Among the multitudes digging deep to help WA’s sickest children this Telethon weekend will be one mum who knows better than most why every donation matters.
Madison Dobels was just 21 weeks pregnant with her second son TeKoa when her waters ruptured in May, 2019.
Doctors told her there was a 95 per cent chance she would be delivering her son as a stillborn.
“I was told I had to start making arrangements for my son’s funeral,” she recalled. “But he held on … I spent six weeks in hospital before he arrived.”
Baby TeKoa Timu was delivered at 26 weeks gestation on June 3, 2019. He weighed just 910 grams.
In the final, agonising weeks of his mother’s pregnancy he was surviving on minimal fluid in the womb — a deficit that caused brain damage and left him with a chronic lung condition.
It was the start of a nightmare of revolving-door hospital visits that the family managed to get through, thanks to Telethon-funded Kalparrin, a non-profit organisation dedicated to supporting the families of children with disability.
It is one of the more than 50 charities to have benefited from the nearly $400 million in donations — including last year’s record $46.3 million total — the beloved fundraising extravaganza has raised over the past 54 years.

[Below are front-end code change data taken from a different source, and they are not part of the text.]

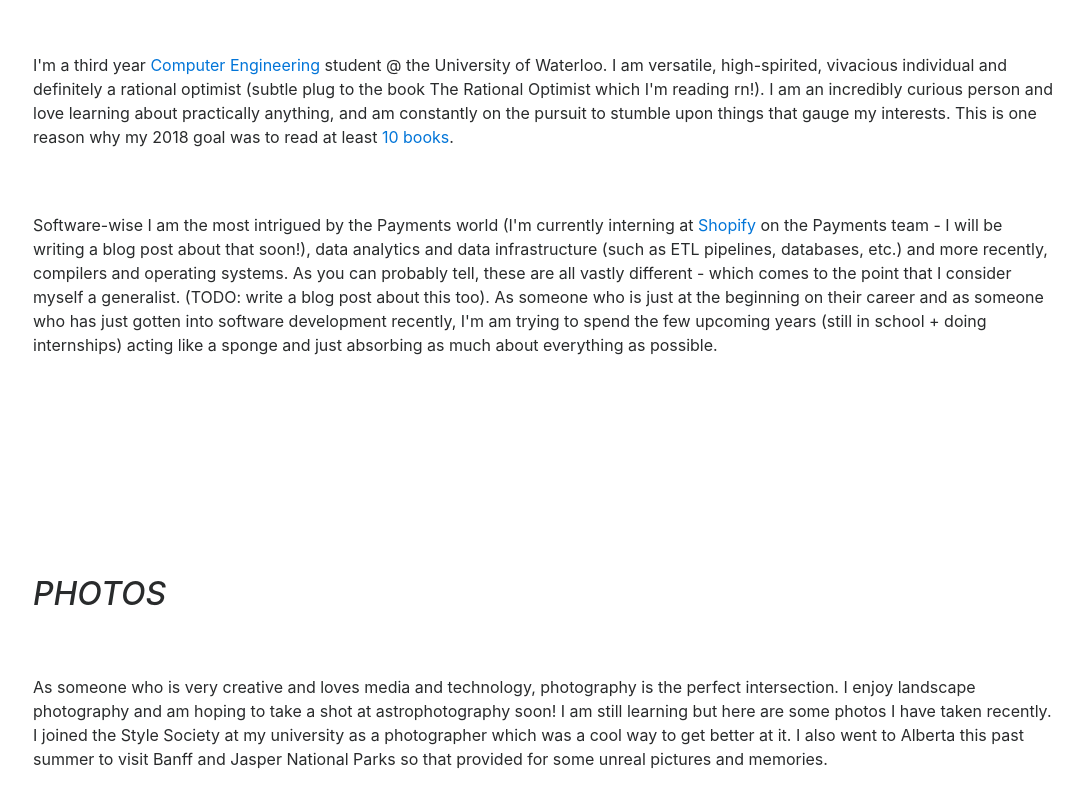
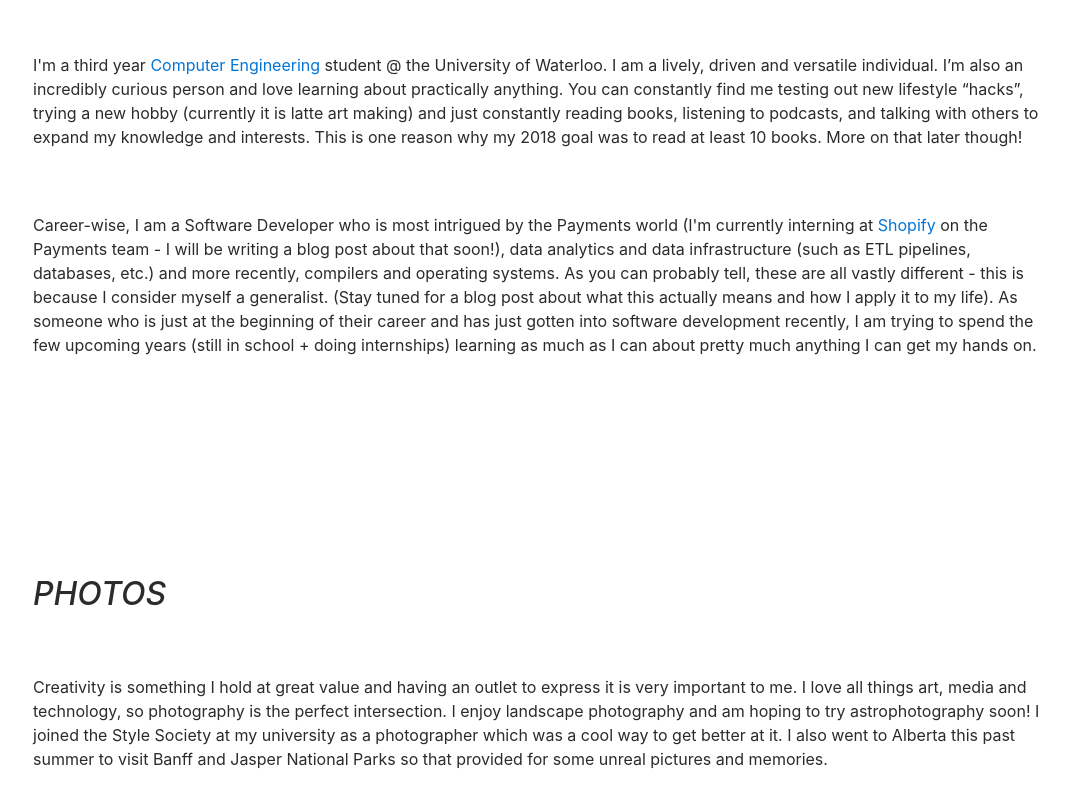
Before and after one commit to rabeea-ahmad/rabeea-ahmad, a website: page index.html in a window 1280 px wide. Shown: the part 760-1554 px from the top of the page, without its empty margins (95-1178 px from the left). Drawn offline with nearby package versions, Linux system fonts and the light colour scheme.

Commit message:
fix typos and grammer mistakes = engl 109 has taught me nothing

```diff
--- a/index.html
+++ b/index.html
@@ -42,20 +42,24 @@
 
   <div class = "content">
     <h2 class = "content-header" id="about"> ABOUT ME </h2>
-    <p class="para"> I'm a third year <a href="https://uwaterloo.ca/electrical-computer-engineering/about-electrical-and-computer-engineering"> Computer Engineering </a>
-    student @ the University of Waterloo. I am versatile, high-spirited, vivacious individual and definitely a rational optimist (subtle plug to the book The Rational Optimist which I'm reading rn!). I am an incredibly curious person and love
-    learning about practically anything, and am constantly on the pursuit to stumble upon things that gauge my interests. This is one reason why my 2018 goal was to read at least <a href ="https://github.com/rabeea-ahmad/books"> 10 books</a>. </p>
+    <p class="para">
+      I'm a third year <a href="https://uwaterloo.ca/electrical-computer-engineering/about-electrical-and-computer-engineering">Computer Engineering</a> student @ the University of Waterloo.
+      I am a lively, driven and versatile individual. I’m also an incredibly curious person and love learning about practically anything. You can constantly  find me testing out new lifestyle “hacks”, trying a new hobby
+      (currently it is latte art making) and just constantly reading books, listening to podcasts, and talking with others to expand my knowledge and interests. This is one reason why my 2018 goal was to read at least 10 books. More on that later though!
+    </p>
 
-    <p class = "para"> Software-wise I am the most intrigued by the Payments world (I'm currently interning at <a href="https://www.shopify.ca/"> Shopify </a> on the Payments team - I will be writing a blog post about that soon!), data analytics and data
-      infrastructure (such as ETL pipelines, databases, etc.) and more recently, compilers and operating systems. As you can probably tell, these are all vastly different - which comes to the point that I consider myself a generalist. (TODO: write a blog post about this too).
-      As someone who is just at the beginning on their career and as someone who has just gotten into software development recently, I'm am trying to spend the few upcoming years (still in school + doing internships) acting like a sponge and just absorbing as much about everything as possible. </p>
+    <p class = "para">
+      Career-wise, I am a Software Developer who is most intrigued by the Payments world (I'm currently interning at <a href="https://www.shopify.ca/"> Shopify </a>  on the Payments team - I will be writing a blog post about that soon!), data analytics and data infrastructure
+      (such as ETL pipelines, databases, etc.) and more recently, compilers and operating systems. As you can probably tell, these are all vastly different -  this is because I consider myself a generalist. (Stay tuned for a blog post about what
+      this actually means and how I apply it to my life). As someone who is just at the beginning of their career and has just gotten into software development recently, I am trying to spend the few upcoming years (still in school + doing internships)
+      learning as much as I can about pretty much anything I can get my hands on.
+    </p>
     <br>
   </div>
   <div class = "content">
     <h2 class = "content-header" id="photos"> PHOTOS </h2>
-    <p class = "para"> As someone who is very creative and loves media and technology, photography is the perfect intersection. I enjoy landscape photography and am hoping to
-      take a shot at astrophotography soon! I am still learning but here are some photos I have taken recently. I joined the Style Society at my university as a photographer which
-      was a cool way to get better at it. I also went to Alberta this past summer to visit Banff and Jasper National Parks so that provided for some unreal pictures and memories. </p>
+    <p class = "para"> Creativity is something I hold at great value and having an outlet to express it is very important to me. I love all things art, media and technology, so photography is the perfect intersection. I enjoy landscape photography and am hoping to
+      try astrophotography soon! I joined the Style Society at my university as a photographer which was a cool way to get better at it. I also went to Alberta this past summer to visit Banff and Jasper National Parks so that provided for some unreal pictures and memories. </p>
     <ul id="rig">
       <li>
         <a class="rig-cell" href="#">
@@ -202,7 +206,7 @@
 
   <div class = "content">
     <h2 class = "content-header" id="music"> MUSIC </h2>
-    <p class = "para"> I absolutley adore music - and all genres. My favourite artists include Frank Ocean (fun fact: I have listened to Blonde every day since it came out back in 2016), The Killers,
+    <p class = "para"> I absolutely adore music - and all genres. My favourite artists include Frank Ocean (fun fact: I have listened to Blonde every day since it came out back in 2016), The Killers,
       Lorde, Rainbow Kitten Surprise, Beach House and BROCKHAMPTON just to name a few. Check out more of my playlists on Spotify @ <a href = "https://open.spotify.com/user/227fbmsib6ehlmcglcbovf3uy?si=hyEQpFpORnmx9mCPYwcL0Q"> Rabeea Ahmad </a></p>
     <div class = "playlist-container">
       <p> season 1 </p>
```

Through Kalparrin’s in-hospital support system, Madison was provided with the practical and emotional support that she so desperately needed — offering a safe space to talk as well as help navigating government supports for children with disabilities.

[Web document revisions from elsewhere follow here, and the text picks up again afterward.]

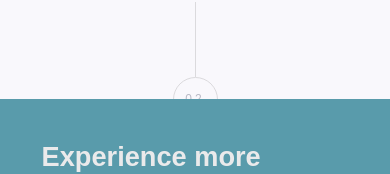
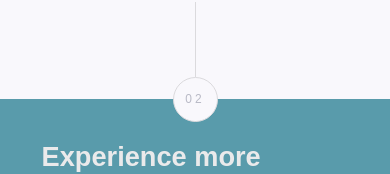
Before and after one commit to emkuma/meet-landing-page, a plain HTML site: page index.html in a window 390 px wide. Shown: the part 1399-1573 px from the top of the page. Drawn offline with Linux system fonts and the light colour scheme.

Commit message:
2/3 of mobile design completed

```diff
--- a/index.html
+++ b/index.html
@@ -43,7 +43,7 @@
                 workspace. Control who can join with invite-only team access, data encryption, and data export.</p>
               <div class="vertical-line-align">
                   <div class="vertical-line"></div>
-                  <p class="page-marker center-text page-marker--modify">02</p>
+                  <p class="page-marker center-text page-marker--modify page-marker--modify-overlay">02</p>
               </div>
           </div>
         </section>
--- a/style.css
+++ b/style.css
@@ -145,6 +145,12 @@
    color: hsl(235, 10%, 75%);
  }
 
+ .page-marker--modify-overlay {
+   top: -20px;
+   z-index: 10;
+   background-color: hsl(255, 40%, 98%);
+ }
+
  .page-2 {
     display: flex;
     flex-direction: row;
```
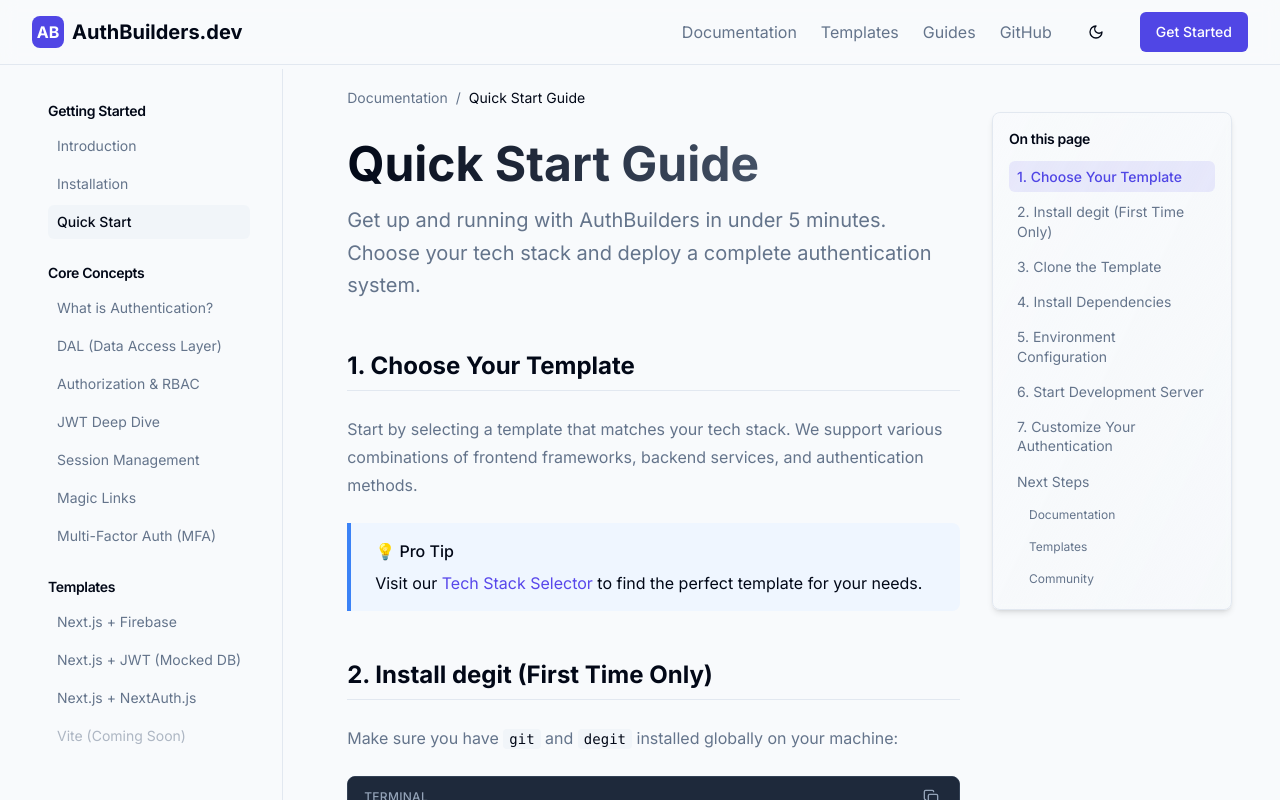
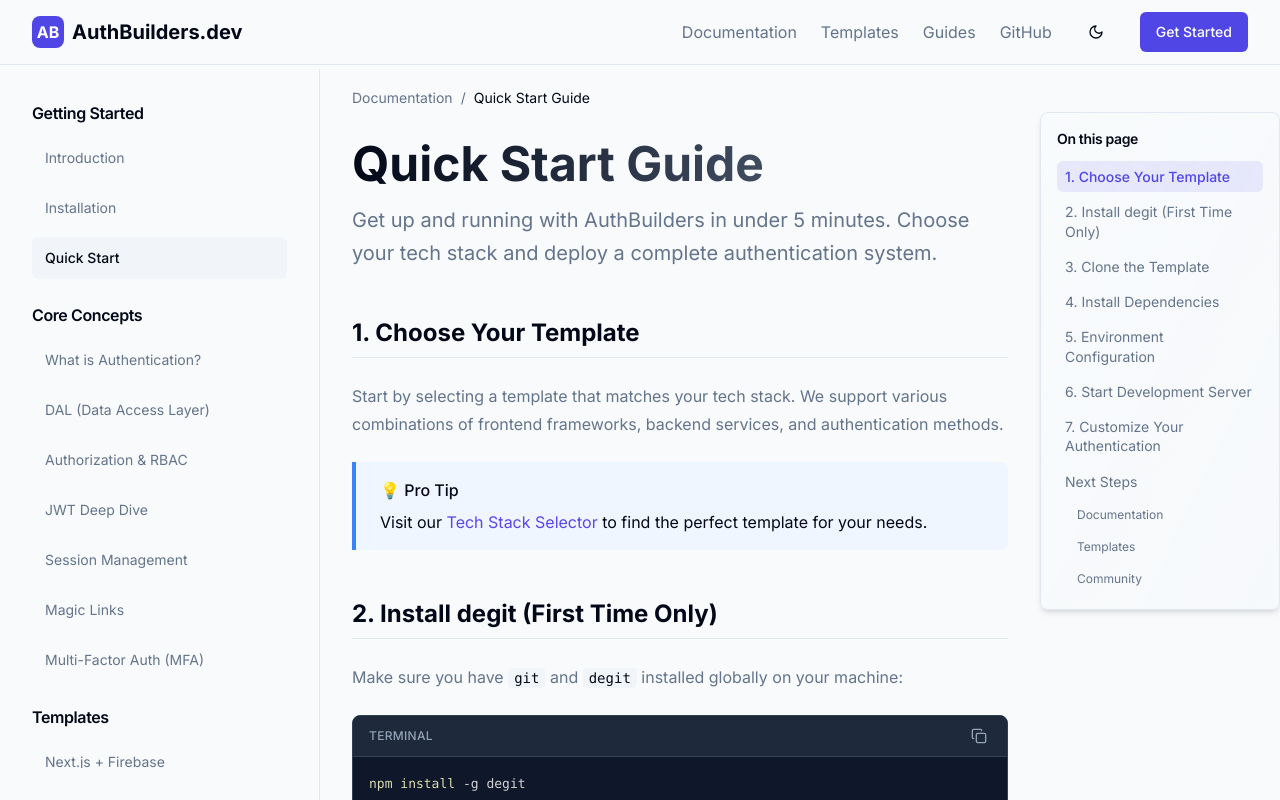
Before and after one commit to Matdweb/authbilders-dev, a React (Vite) app: page /docs/quick-start in a window 1280 px wide. Shown: the top 800 px of the page. Built offline with nearby package versions, Linux system fonts and the light colour scheme.

Commit message:
Fix: Remove horizontal scroll and improve sidebar
- Removed horizontal scroll by adjusting layout constraints.
- Improved DocSidebar by allowing it to expand and display titles better.

```diff
--- a/src/components/DocContent.tsx
+++ b/src/components/DocContent.tsx
@@ -12,11 +12,8 @@ interface DocContentProps {
 
 const DocContent = ({ title, description, children }: DocContentProps) => {
   return (
-    <div className="min-h-[calc(100vh-69px)] pb-16">
-      <div className="py-8 px-6 lg:px-8">
-        <div className="flex gap-8">
-          {/* Main content */}
-          <div className="flex-1 min-w-0 max-w-4xl">
+    <div className="min-h-[calc(100vh-69px)] pb-16 flex">
+      <div className="flex-1 min-w-0 py-8 px-6 lg:px-8">
         {/* Breadcrumb */}
         <nav className="flex items-center space-x-2 text-sm text-muted-foreground mb-8">
           <span>Documentation</span>
@@ -57,8 +54,6 @@ const DocContent = ({ title, description, children }: DocContentProps) => {
       {/* Table of Contents */}
       <DocToc />
     </div>
-      </div>
-    </div>
   );
 };
 
--- a/src/components/DocSidebar.tsx
+++ b/src/components/DocSidebar.tsx
@@ -13,7 +13,7 @@ const DocSidebar = () => {
   return (
     <>
       <div className={cn(
-        "fixed inset-y-0 z-20 flex-col border-r border-border bg-background transition-all",
+        "fixed inset-y-0 z-20 flex-col border-r border-border bg-background transition-all w-80",
         "lg:sticky lg:top-[69px] lg:flex lg:h-[calc(100vh-69px)]",
         isMobileOpen ? "flex w-full" : "hidden lg:flex"
       )}>
@@ -42,18 +42,18 @@ const DocSidebar = () => {
           <div className="px-6 lg:px-8">
             <div className="space-y-6">
               {docLinks.map((category, i) => (
-                <div key={i} className="space-y-2">
-                  <h4 className="font-semibold text-sm tracking-tight">
+                <div key={i} className="space-y-3">
+                  <h4 className="font-semibold text-base tracking-tight text-foreground">
                     {category.title}
                   </h4>
-                  <div className="grid grid-flow-row gap-1">
+                  <div className="grid grid-flow-row gap-2">
                     {category.links.map((link, j) => (
                       <Link
                         key={j}
                         to={link.href}
                         onClick={() => setIsMobileOpen(false)}
                         className={cn(
-                          "flex w-full items-center rounded-md border border-transparent px-2 py-1.5 text-sm transition-colors",
+                          "flex w-full items-center rounded-md border border-transparent px-3 py-2.5 text-sm transition-colors",
                           location.pathname === link.href
                             ? "bg-muted font-medium text-foreground"
                             : "text-muted-foreground hover:bg-muted hover:text-foreground",
--- a/src/pages/Documentation.tsx
+++ b/src/pages/Documentation.tsx
@@ -1,3 +1,4 @@
+
 import Navbar from "@/components/Navbar";
 import Footer from "@/components/Footer";
 import DocSidebar from "@/components/DocSidebar";
@@ -7,10 +8,10 @@ import { Link } from "react-router-dom";
 
 const Documentation = () => {
   return (
-    <div className="min-h-screen min-w-96 flex flex-col overflow-x-hidden">
+    <div className="min-h-screen flex flex-col overflow-x-hidden">
       <Navbar />
       <div className="flex-1 pt-14">
-        <div className="max-w-[1440px] mx-auto lg:flex lg:gap-8 lg:px-4">
+        <div className="max-w-[1440px] mx-auto flex">
           <DocSidebar />
           <main className="flex-1 min-w-0">
             <DocContent
--- a/src/pages/docs/Installation.tsx
+++ b/src/pages/docs/Installation.tsx
@@ -1,3 +1,4 @@
+
 import DocContent from '@/components/DocContent';
 import Navbar from '@/components/Navbar';
 import Footer from '@/components/Footer';
@@ -6,10 +7,10 @@ import CodeBlock from '@/components/CodeBlock';
 
 const Installation = () => {
   return (
-    <div className="min-h-screen min-w-96 flex flex-col overflow-x-hidden">
+    <div className="min-h-screen flex flex-col overflow-x-hidden">
       <Navbar />
       <div className="flex-1 pt-14">
-        <div className="max-w-[1440px] mx-auto lg:flex lg:gap-8 lg:px-4">
+        <div className="max-w-[1440px] mx-auto flex">
           <DocSidebar />
           <main className="flex-1 min-w-0">
             <DocContent
--- a/src/pages/docs/QuickStart.tsx
+++ b/src/pages/docs/QuickStart.tsx
@@ -1,3 +1,4 @@
+
 import DocContent from '@/components/DocContent';
 import Navbar from '@/components/Navbar';
 import Footer from '@/components/Footer';
@@ -6,10 +7,10 @@ import CodeBlock from '@/components/CodeBlock';
 
 const QuickStart = () => {
   return (
-    <div className="min-h-screen min-w-96 flex flex-col overflow-x-hidden">
+    <div className="min-h-screen flex flex-col overflow-x-hidden">
       <Navbar />
       <div className="flex-1 pt-14">
-        <div className="max-w-[1440px] mx-auto lg:flex lg:gap-8 lg:px-4">
+        <div className="max-w-[1440px] mx-auto flex">
           <DocSidebar />
           <main className="flex-1 min-w-0">
             <DocContent
```
Lines whose indentation alone changed are shown as unchanged.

In many ways TeKoa is just like other two-year-olds — bubbly and adventurous.
“Even after everything that he’s gone through, he’s still the happiest little soul,” Madison said.
“He’s got a lot of cords and wires. But he’s so outgoing, and he just wants to get off the wires and play all the time.”
But his bright personality belies the ordeal he has so far endured.
He spent the first 199 days of his life in hospital before being discharged to go home, with oxygen and monitors.
The little boy requires around-the-clock care. He can’t eat orally, and his food is delivered via tubes straight to his stomach.
On multiple occasions, Madison has watched her son turn blue as he struggled to breathe.
“Those first five months in ICU, we nearly lost him a few times. In every system of his body there’s been something go wrong,” the mum of two said.
“Since he was discharged we’ve had 40 to 50 readmissions because of his lungs.”
Those constant trips to hospital take their toll. Madison’s other son Kai is just three — and she is the main carer for both her boys. She credits Kalparrin for helping her make it through the hard times.
“I was in there on my own a lot of the time. It was very isolating,” Madison said.
“But they’ve been there constantly, they come and check on me every time we are readmitted.”
Kalparrin chief executive Carrie Clark said that the program wouldn’t be possible without the generosity of everyday West Aussies through Telethon.
“Telethon enables us to be there with families, right at the point when their child receives a life-changing diagnosis and their whole world is turned upside down.
“Our family support team can help them make sense of their new world and provide a listening ear, information resources and connect them with other families who are travelling a similar path.
“Kalparrin works closely with the amazing teams at PCH and I’m proud that we can be an important part of the journey for incredibly brave families like Madison and TeKoa’s.”
Madison said the support was “incredible”.
“I donate as well,” she said. “Being a single mum I don’t have much money, but seeing where the money goes — it’s game-changing, it’s life-changing. There are really no words for what it does.”
The 54th annual Telethon starts tonight. Last year, COVID-19 restrictions meant that the show was split into two halves. But the 26-hour broadcast is back for 2021. It will open at Crown Theatre, with a prime-time show featuring top-quality entertainment.